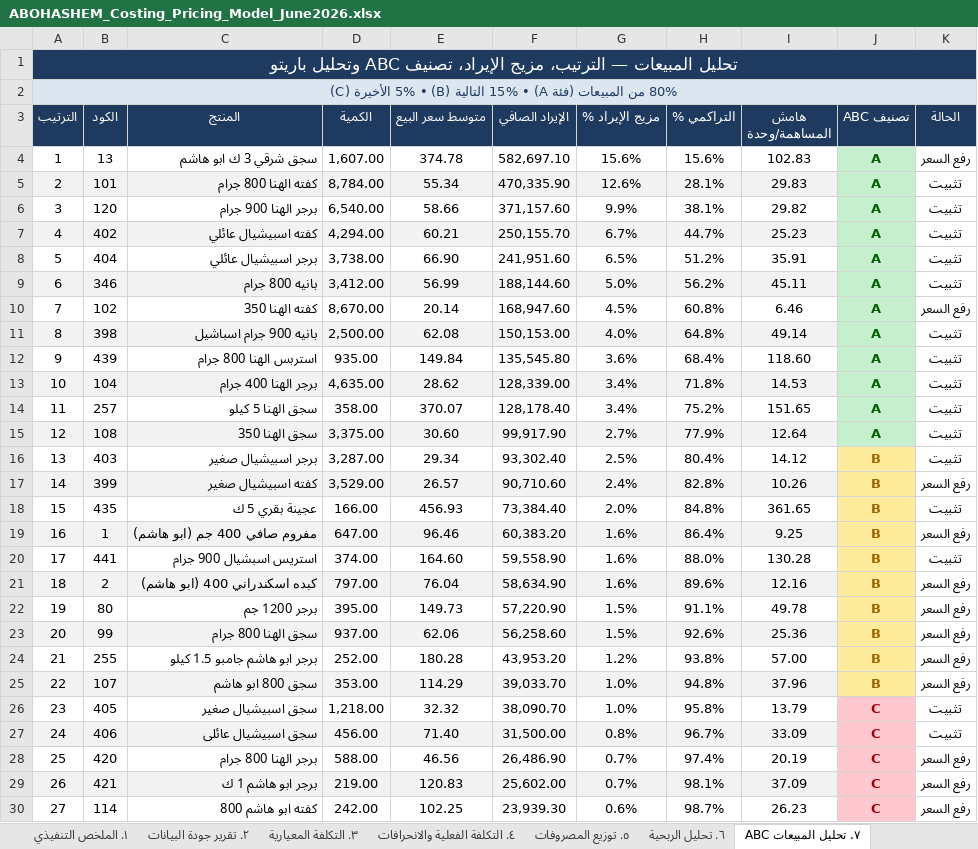
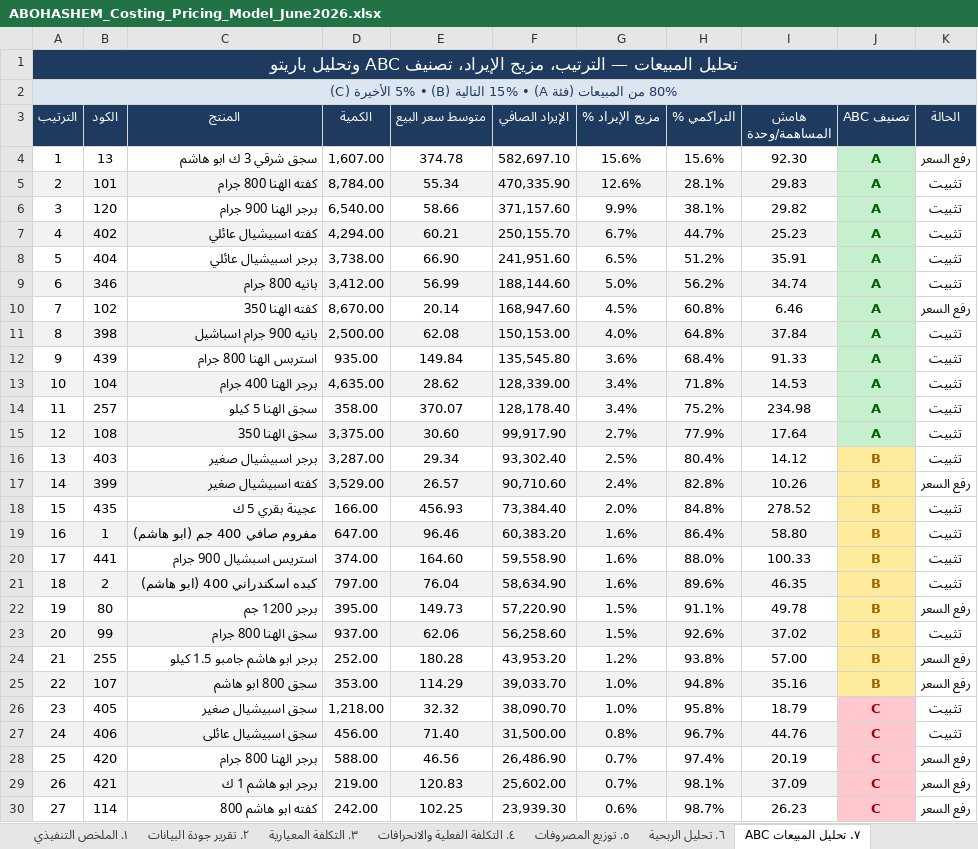
Before and after one commit to Pop1234567889/Abohashem, an Excel workbook: ABOHASHEM_Costing_Pricing_Model_June2026.xlsx, sheet ٧. تحليل المبيعات ABC, drawn as a sheet; only a part is shown; values as stored, in another font and other column widths than the file's, no borders; the diff covers the shown part only; the diff names each change by its address in the sheet, - before the commit and + after, or states it on an @@ line.

```diff
--- a/ABOHASHEM_Costing_Pricing_Model_June2026.xlsx (sheet ٧. تحليل المبيعات ABC)
+++ b/ABOHASHEM_Costing_Pricing_Model_June2026.xlsx (sheet ٧. تحليل المبيعات ABC)
-I4 (هامش المساهمة/وحدة): 102.83
+I4 (هامش المساهمة/وحدة): 92.30
-I9 (هامش المساهمة/وحدة): 45.11
+I9 (هامش المساهمة/وحدة): 34.74
-I11 (هامش المساهمة/وحدة): 49.14
+I11 (هامش المساهمة/وحدة): 37.84
-I12 (هامش المساهمة/وحدة): 118.60
+I12 (هامش المساهمة/وحدة): 91.33
-I14 (هامش المساهمة/وحدة): 151.65
+I14 (هامش المساهمة/وحدة): 234.98
-I15 (هامش المساهمة/وحدة): 12.64
+I15 (هامش المساهمة/وحدة): 17.64
-I18 (هامش المساهمة/وحدة): 361.65
+I18 (هامش المساهمة/وحدة): 278.52
-I19 (هامش المساهمة/وحدة): 9.25
+I19 (هامش المساهمة/وحدة): 58.80
-K19 (الحالة): رفع السعر
+K19 (الحالة): تثبيت
-I20 (هامش المساهمة/وحدة): 130.28
+I20 (هامش المساهمة/وحدة): 100.33
-I21 (هامش المساهمة/وحدة): 12.16
+I21 (هامش المساهمة/وحدة): 46.35
-K21 (الحالة): رفع السعر
+K21 (الحالة): تثبيت
-I23 (هامش المساهمة/وحدة): 25.36
+I23 (هامش المساهمة/وحدة): 37.02
-K23 (الحالة): رفع السعر
+K23 (الحالة): تثبيت
-I25 (هامش المساهمة/وحدة): 37.96
+I25 (هامش المساهمة/وحدة): 35.16
-I26 (هامش المساهمة/وحدة): 13.79
+I26 (هامش المساهمة/وحدة): 18.79
-I27 (هامش المساهمة/وحدة): 33.09
+I27 (هامش المساهمة/وحدة): 44.76
```
Also changed, not shown: 5 edited cells elsewhere in this sheet, sheet ٨. قائمة الأسعار المقترحة, sheet ٦. تحليل الربحية, sheet ٣. التكلفة المعيارية, sheet ٥. توزيع المصروفات, sheet ٤. التكلفة الفعلية والانحرافات, sheet ٩. قواعد التسعير والتنبيهات, 2 more sheets, 42 other files.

Problem requirements
Copy out whichever lines of the listing contain the word "الحالة".

Task result
-K19 (الحالة): رفع السعر
+K19 (الحالة): تثبيت
-K21 (الحالة): رفع السعر
+K21 (الحالة): تثبيت
-K23 (الحالة): رفع السعر
+K23 (الحالة): تثبيت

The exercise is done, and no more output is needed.